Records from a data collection
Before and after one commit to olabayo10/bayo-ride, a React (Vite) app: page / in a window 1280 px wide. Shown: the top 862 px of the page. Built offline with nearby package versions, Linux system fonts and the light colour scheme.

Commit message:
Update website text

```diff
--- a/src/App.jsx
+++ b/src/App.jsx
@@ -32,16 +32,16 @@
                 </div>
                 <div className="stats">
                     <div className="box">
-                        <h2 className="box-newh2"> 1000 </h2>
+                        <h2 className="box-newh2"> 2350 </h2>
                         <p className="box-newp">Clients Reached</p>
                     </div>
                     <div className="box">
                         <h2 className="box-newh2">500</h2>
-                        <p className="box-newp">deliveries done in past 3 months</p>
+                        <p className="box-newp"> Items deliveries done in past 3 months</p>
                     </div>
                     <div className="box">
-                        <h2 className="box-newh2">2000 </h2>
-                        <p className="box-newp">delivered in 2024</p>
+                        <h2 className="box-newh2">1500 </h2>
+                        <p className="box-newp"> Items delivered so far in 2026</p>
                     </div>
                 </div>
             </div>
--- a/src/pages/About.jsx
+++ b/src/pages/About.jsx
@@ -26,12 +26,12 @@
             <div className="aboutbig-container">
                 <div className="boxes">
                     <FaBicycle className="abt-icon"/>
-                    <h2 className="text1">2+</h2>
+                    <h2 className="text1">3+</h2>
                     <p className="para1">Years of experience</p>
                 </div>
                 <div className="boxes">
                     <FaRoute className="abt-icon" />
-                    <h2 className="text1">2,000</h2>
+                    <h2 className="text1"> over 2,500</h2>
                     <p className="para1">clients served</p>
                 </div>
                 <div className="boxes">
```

→ What you should do
Using the records above, copy all lines that include the word "deliveries".

→ Problem solution
-                        <p className="box-newp">deliveries done in past 3 months</p>
+                        <p className="box-newp"> Items deliveries done in past 3 months</p>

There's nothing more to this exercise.